The early 1980s were quiet years for the Port that mostly consisted of bringing in new tenants at the Dallesport site. Many considered the Port’s Bingen property to be underutilized compared to Dallesport. After a local farm sold the last sliver of land not owned by the Port in 1986, motions were put forward for the development of Bingen Point and beach properties. On November 5, 1986, development began at the present-day Bingen Point site.
The Port employed various private contractors to create the substantial infrastructure that became the Bingen Point Business Park. By the time of its completion in 1994, more than $2,700,000 had been invested.
One of the Port’s additions to the Bingen Point site was the Small Business Development Center.
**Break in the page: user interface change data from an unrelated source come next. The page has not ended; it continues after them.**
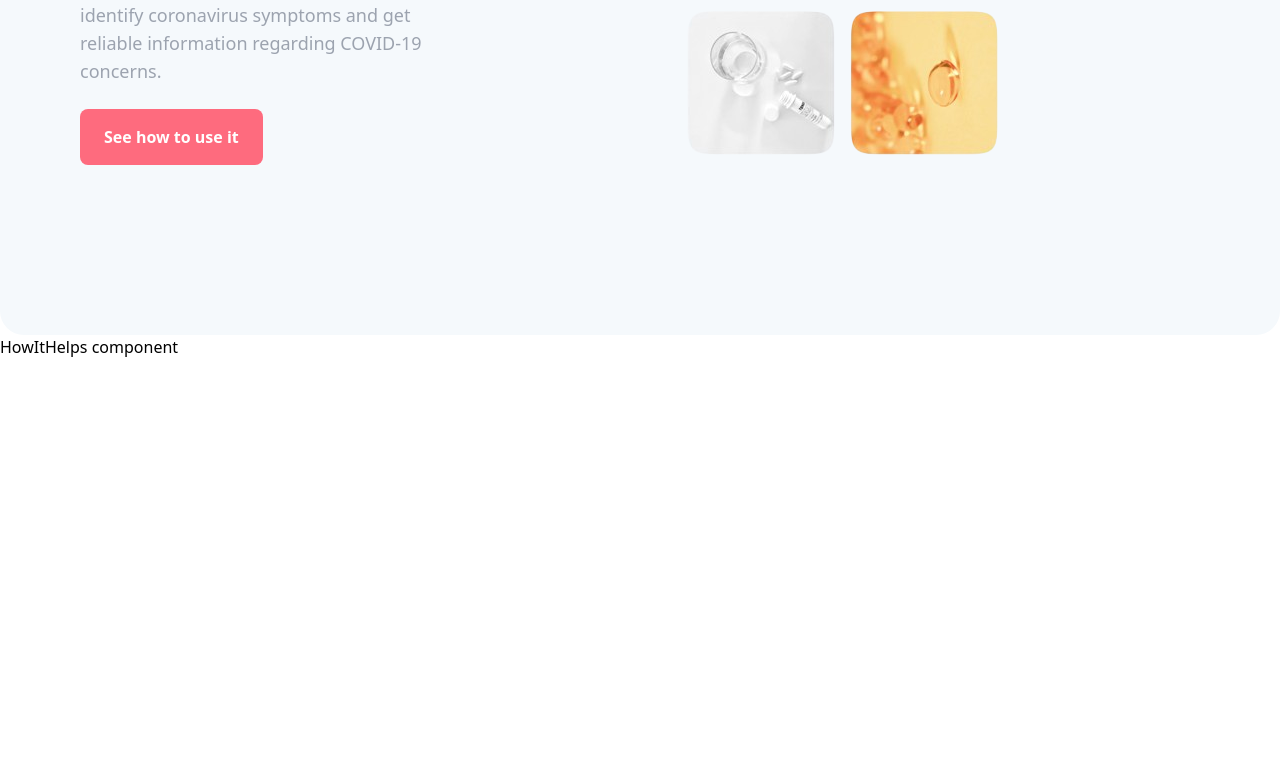
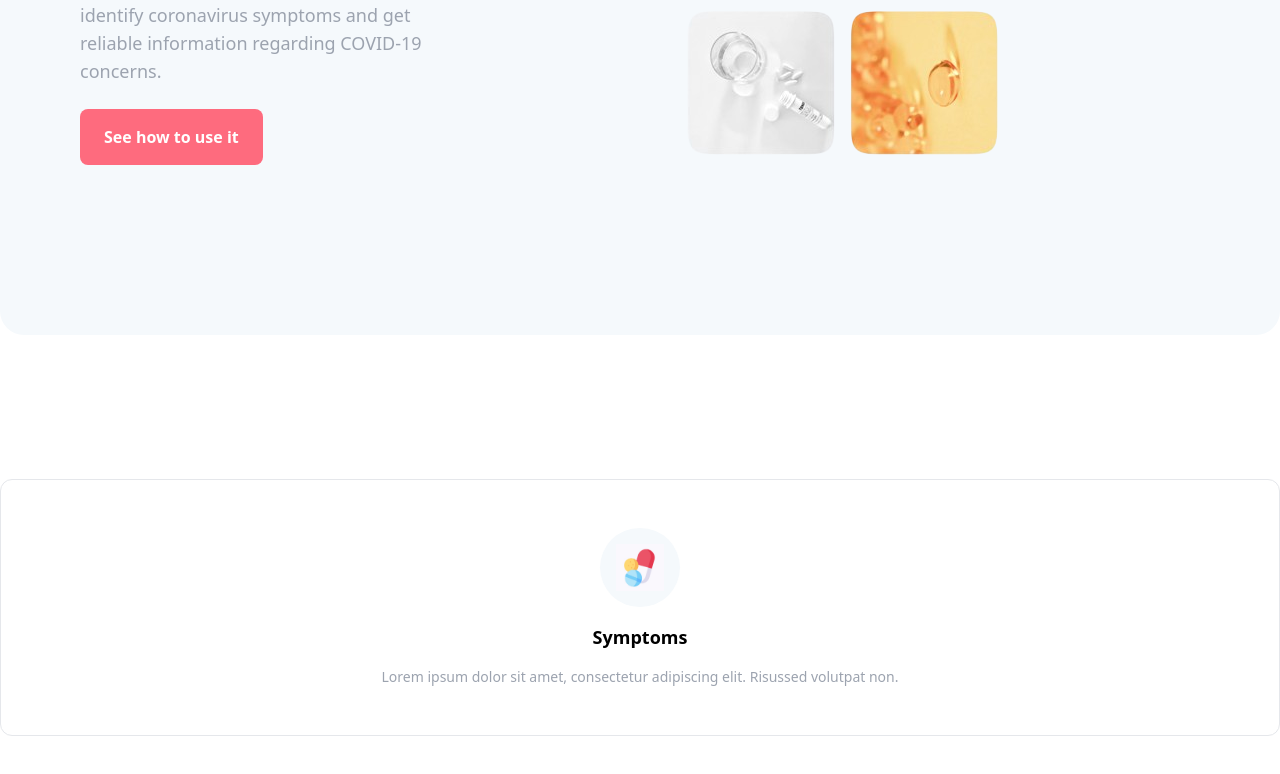
Before and after one commit to wacho91/Assistant-Emergency, a React (Vite) app: page / in a window 1280 px wide. Shown: the part 412-1186 px from the top of the page. Before the commit the page ends 800 px from the top, so only its background shows below. Built offline with nearby package versions, Linux system fonts and the light colour scheme.

Commit message:
CardComp

```diff
--- /dev/null
+++ b/src/Components/HowItHelps/CardComp.jsx
@@ -0,0 +1,16 @@
+
+
+
+const CardComp = ({icon, heading, text}) => {
+  return (
+    <div className="p-6 bg-white rounded-xl border-[1px] border-gray-2200 text-center py-12">
+        <div className="bg-brandWhite p-4 rounded-full w-fit mx-auto">
+            <img src={icon} alt="image" className="w-12 mx-auto" />
+        </div>
+        <h4 className="my-4 text-lg font-bold">{heading}</h4>
+        <p className="text-gray-400 text-sm">{text}</p>
+    </div>
+  )
+}
+
+export default CardComp
--- a/src/Components/HowItHelps/HowItHelps.jsx
+++ b/src/Components/HowItHelps/HowItHelps.jsx
@@ -1,9 +1,26 @@
+
+import Card from "./CardComp.jsx";
+import icon1 from "../../assets/Icon/1 (2).png"
+import icon2 from "../../assets/Icon/2 (2).png"
+import icon3 from "../../assets/Icon/3 (1).png"
 
 const HowItHelps = () => {
   return (
-    <div>
-        HowItHelps component
-    </div>
+    <section>
+        <div className="conatiner py-16 my-20">
+            <div>
+                <div>
+                    <div>
+                        <Card
+                            icon={icon1}
+                            heading="Symptoms"
+                            text="Lorem ipsum dolor sit amet, consectetur adipiscing elit. Risussed volutpat non."
+                        />
+                    </div>
+                </div>
+            </div>
+        </div>
+    </section>
   )
 }
 
```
This was built to help bring in small businesses and to promote the Port's business park. The Port has its office in this building and leases other offices.
Tad McGeer and Andy von Flotow founded Insitu, Inc. in Bingen in 1994 to manufacture unmanned aerial vehicles (UAV) to provide weather-related reconnaissance and for tracking for commercial fishermen. Bringing high-tech, high-paying jobs to the area, Insitu became one of the Port’s first major clients at the new business park; however, it was only after the terrorist attacks of September 11, 2001, that Insitu would experience a monumental surge of growth.
Insitu partnered with Boeing on a military contract in 2002 and thereafter began developing many new projects. The Port eagerly accommodated the firm and in 2004 opened a new 25,000-square-foot facility to enable Insitu to expand its manufacturing capabilities. In 2007 the Port additionally opened a 15,000-square-foot facility for Insitu.
Currently, Insitu develops unmanned aircraft for use by the Australian, Canadian, and United States militaries. It is the largest tenant of the Port and its success has been a major boost to the local economy. In 2006 then Bingen mayor Brian Prigel described Insitu’s presence as "pretty much all benefits and no downside" (The Columbian, November 19, 2006). From three employees in 2001, the firm now employs more than 700 people, many of whom work at the Bingen Point Business Park.
Port of Klickitat Today
The Port of Klickitat is currently seeking to expand upon its recent success with small businesses at its facilities at Bingen Point and Dallesport. Not including the three elected commissioners, four employees work directly for the Port.
Presently, the Port has 52 acres at Bingen Point available for light industrial and commercial uses. The Port maintains waterfront access to the protected inlet marina at Bingen Point and is a popular recreational site for those wishing to access the Gorge.
More than 660 acres are presently zoned and ready for development at Dallesport for light and heavy industrial use. Dallesport maintains substantial shipping and commercial facilities. The Port is currently seeking small-business clients that want to develop facilities on Port property whether at Bingen Point or Dallesport.
As of 2010, the Port has attracted all kinds of businesses, from manufacturers of carbon fiber products and unmanned aerial vehicles to fruit processing, a foundry, and a specialty log company. Future goals include improving infrastructure at both the Bingen Point and Dallesport sites to aid further development, increase family-wage jobs, and support the local community.